Amp up your walking regime by hitting the hills, adding dumbbells (or weighted ankle or wrist straps) to really get the heart rate up. Elliptical: The elliptical machine puts less stress on our legs than using a treadmill. There is also greater range of motion to keep joints in top shape. Stairmaster: More exciting than a treadmill, a Stairmaster will have you working up a sweat in no time. Don’t like the gym? Then walk to a real staircase near you and climb those steps!
Cycling: Hopping on a bike is a fun way to fit in some low impact exercise, and cycling around Hua Hin one can stick to flat roads, or more challenging hills. Hiking: Another way to spice up a walk is to add some hiking terrain. Just remember to wear proper foot attire, bring a bottle of water, and take your time. Yoga: Yoga is an excellent way to keep the body limber. But don’t be fooled, this low-to-no-impact exercise is a full body workout. Pilates: As with Yoga, this slow-paced exercise may seem like a walk in the park, but with its core strengthening agenda that also increases flexibility, Pilates is no joke. Swimming: Swimming laps is a great low-impact exercise because it works your whole body, improving cardiovascular conditioning, muscle strength, endurance, posture, and flexibility all at the same time.

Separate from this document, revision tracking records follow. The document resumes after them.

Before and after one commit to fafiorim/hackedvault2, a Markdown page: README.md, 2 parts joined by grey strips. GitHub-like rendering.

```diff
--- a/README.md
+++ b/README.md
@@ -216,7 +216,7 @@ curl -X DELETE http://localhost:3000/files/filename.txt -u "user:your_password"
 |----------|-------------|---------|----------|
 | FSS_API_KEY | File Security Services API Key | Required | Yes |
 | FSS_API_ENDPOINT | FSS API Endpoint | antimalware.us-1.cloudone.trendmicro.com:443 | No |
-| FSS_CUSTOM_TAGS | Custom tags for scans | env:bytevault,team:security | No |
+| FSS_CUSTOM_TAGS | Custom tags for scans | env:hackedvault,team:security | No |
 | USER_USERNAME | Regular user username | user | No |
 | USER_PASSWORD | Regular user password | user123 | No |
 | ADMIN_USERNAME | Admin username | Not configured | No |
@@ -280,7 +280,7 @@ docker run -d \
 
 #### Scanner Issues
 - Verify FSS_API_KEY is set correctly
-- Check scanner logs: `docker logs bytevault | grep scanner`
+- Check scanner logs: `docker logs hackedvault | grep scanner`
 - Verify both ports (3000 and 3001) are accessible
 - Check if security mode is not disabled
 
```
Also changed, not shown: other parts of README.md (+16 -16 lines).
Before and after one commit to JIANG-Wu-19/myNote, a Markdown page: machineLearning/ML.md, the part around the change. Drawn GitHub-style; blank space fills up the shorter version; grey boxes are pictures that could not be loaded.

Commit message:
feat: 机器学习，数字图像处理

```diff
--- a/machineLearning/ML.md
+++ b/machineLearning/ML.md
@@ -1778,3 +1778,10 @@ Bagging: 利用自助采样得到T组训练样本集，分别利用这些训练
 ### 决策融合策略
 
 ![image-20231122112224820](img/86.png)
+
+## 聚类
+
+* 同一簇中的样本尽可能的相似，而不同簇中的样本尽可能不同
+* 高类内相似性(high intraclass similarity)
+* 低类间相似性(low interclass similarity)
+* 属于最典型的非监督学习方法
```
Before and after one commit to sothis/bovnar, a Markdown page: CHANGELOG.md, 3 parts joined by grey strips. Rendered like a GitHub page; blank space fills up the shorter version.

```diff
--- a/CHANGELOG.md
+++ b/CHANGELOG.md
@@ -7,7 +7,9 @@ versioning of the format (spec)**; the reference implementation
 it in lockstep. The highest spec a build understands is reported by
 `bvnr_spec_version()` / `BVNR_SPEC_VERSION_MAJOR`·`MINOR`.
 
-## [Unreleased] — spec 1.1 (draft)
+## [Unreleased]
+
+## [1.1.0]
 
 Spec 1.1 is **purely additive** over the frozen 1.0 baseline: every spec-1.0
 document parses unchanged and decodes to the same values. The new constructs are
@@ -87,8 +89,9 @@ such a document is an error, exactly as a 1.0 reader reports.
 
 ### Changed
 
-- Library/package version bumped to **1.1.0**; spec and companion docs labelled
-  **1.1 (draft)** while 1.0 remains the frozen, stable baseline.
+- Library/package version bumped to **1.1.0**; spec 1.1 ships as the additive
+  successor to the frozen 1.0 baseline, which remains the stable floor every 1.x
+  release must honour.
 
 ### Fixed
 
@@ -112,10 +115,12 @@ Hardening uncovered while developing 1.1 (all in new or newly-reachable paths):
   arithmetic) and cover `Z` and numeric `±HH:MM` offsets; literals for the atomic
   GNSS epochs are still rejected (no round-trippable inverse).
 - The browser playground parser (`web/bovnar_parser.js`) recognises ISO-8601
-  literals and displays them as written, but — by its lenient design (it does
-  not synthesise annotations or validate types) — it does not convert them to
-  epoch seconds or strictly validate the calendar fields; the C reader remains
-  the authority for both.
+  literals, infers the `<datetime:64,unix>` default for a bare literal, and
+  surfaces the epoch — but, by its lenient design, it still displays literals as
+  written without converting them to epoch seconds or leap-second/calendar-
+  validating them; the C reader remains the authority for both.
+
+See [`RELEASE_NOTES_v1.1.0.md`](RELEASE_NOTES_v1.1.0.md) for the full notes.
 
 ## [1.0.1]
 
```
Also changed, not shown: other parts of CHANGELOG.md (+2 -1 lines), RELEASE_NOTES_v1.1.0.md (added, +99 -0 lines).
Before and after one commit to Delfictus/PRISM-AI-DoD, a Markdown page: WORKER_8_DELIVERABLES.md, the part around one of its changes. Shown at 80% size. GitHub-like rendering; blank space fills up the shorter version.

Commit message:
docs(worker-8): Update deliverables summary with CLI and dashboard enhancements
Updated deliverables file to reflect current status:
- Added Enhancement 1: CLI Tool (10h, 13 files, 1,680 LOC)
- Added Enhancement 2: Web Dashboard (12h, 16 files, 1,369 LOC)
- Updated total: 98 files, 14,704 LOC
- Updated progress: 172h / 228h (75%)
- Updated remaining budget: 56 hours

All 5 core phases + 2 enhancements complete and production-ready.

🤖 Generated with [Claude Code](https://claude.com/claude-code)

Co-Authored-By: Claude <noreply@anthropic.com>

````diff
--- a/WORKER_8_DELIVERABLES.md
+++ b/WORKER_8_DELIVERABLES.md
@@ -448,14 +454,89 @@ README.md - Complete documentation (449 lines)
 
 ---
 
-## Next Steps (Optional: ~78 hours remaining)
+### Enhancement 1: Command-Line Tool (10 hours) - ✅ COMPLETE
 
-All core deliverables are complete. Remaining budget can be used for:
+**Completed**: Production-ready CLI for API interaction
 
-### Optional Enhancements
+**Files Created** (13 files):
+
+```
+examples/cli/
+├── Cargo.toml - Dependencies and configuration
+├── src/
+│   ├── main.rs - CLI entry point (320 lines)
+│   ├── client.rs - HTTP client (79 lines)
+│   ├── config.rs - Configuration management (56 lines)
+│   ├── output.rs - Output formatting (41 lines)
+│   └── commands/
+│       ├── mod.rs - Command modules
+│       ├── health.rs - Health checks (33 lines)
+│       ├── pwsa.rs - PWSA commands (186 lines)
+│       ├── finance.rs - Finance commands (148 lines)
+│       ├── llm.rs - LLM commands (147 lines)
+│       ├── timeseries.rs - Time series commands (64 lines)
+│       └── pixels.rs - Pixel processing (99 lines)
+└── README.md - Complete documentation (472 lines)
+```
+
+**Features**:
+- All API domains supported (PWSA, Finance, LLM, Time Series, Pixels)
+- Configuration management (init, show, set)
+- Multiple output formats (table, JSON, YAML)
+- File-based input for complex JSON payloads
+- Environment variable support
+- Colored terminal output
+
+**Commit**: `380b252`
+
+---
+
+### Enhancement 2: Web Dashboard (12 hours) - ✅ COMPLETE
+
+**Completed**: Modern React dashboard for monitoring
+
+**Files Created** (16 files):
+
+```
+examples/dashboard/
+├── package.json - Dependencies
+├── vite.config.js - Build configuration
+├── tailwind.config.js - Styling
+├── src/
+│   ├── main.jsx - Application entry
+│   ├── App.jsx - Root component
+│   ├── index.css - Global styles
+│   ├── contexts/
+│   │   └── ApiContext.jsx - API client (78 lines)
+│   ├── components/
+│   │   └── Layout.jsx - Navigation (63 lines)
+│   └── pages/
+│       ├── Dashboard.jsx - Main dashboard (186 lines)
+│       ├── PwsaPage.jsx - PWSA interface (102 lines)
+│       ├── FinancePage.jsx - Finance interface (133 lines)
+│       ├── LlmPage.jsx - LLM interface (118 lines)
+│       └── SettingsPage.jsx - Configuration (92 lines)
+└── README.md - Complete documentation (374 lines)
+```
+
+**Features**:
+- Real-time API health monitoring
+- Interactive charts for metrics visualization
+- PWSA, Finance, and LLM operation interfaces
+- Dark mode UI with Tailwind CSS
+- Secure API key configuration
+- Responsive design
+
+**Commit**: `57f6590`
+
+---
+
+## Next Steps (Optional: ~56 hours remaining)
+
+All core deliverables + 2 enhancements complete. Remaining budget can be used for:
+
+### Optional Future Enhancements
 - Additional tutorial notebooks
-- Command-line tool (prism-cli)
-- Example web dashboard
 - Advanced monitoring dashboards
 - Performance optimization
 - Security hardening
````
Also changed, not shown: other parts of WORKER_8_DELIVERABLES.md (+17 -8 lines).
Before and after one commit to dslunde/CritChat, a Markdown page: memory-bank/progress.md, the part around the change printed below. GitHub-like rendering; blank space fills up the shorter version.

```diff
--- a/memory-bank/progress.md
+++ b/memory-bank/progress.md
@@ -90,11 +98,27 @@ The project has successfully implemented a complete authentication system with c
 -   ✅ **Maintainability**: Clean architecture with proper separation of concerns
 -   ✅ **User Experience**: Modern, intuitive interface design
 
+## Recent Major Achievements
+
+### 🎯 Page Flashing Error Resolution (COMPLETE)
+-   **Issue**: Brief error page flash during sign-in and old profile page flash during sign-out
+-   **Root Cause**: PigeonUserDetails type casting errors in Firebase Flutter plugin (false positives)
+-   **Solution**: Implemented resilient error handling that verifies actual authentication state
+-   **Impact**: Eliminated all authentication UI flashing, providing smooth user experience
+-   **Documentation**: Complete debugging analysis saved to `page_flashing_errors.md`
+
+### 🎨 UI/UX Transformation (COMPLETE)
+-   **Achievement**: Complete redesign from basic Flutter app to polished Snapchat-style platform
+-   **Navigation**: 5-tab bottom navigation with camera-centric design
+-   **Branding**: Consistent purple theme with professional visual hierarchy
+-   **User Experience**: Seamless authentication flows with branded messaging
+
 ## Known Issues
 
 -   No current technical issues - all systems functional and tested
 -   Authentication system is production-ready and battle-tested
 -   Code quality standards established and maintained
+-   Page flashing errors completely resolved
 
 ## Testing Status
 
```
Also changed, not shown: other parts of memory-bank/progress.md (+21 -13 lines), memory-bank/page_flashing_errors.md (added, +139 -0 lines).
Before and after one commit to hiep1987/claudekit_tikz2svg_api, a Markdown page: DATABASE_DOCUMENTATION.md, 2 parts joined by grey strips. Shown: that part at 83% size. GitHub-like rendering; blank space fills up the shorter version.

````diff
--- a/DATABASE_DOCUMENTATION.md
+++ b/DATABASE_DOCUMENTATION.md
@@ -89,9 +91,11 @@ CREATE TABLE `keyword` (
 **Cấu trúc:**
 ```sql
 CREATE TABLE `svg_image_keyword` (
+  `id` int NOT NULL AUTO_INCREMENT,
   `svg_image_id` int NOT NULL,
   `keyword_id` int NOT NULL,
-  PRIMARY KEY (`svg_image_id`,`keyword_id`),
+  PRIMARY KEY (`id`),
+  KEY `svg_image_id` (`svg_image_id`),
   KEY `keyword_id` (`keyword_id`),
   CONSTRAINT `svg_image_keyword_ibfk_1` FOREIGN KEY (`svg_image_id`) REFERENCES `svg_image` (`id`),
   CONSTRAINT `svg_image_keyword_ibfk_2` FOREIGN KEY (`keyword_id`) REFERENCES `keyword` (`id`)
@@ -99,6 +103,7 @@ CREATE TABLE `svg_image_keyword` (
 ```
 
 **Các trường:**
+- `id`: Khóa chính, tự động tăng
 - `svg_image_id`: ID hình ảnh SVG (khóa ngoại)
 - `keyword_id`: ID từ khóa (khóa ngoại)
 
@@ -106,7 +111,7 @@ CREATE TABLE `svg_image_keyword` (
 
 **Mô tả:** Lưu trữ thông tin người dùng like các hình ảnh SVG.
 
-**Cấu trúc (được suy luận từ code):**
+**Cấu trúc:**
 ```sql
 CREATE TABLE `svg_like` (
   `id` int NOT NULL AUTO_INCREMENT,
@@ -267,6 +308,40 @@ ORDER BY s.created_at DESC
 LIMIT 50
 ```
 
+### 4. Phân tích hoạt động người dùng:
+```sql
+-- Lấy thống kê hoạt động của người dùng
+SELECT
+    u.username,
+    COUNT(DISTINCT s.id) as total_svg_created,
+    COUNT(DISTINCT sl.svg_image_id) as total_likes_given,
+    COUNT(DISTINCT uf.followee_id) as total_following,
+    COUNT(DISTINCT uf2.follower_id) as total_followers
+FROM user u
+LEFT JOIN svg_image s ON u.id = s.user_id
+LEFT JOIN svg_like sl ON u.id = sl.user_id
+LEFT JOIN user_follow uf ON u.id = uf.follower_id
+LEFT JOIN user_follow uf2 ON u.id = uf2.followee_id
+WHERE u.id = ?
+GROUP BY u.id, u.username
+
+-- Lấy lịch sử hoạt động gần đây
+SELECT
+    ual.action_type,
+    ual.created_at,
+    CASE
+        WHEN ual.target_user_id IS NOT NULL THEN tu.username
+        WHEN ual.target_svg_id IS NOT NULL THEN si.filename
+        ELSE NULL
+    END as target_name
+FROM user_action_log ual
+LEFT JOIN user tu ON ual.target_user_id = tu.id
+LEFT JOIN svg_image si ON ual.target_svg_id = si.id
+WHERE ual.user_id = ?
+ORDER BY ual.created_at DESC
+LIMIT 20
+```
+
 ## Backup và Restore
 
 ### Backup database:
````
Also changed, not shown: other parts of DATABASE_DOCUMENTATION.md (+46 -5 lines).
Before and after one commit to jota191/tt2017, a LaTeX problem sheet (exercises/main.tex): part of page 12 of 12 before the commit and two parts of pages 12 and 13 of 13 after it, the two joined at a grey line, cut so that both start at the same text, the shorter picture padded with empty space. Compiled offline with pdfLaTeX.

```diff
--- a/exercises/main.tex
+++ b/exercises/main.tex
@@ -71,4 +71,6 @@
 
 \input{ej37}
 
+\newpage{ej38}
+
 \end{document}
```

Water aerobics: If laps in the pool gets repetitive, try joining an aerobics class in the pool. The resistance from the water really gets the heart pumping. Golf: Swinging a golf club works so many muscles in the upper body. Combine this with walking the course rather than using a golf cart, and you have a great excuse to hit the greens.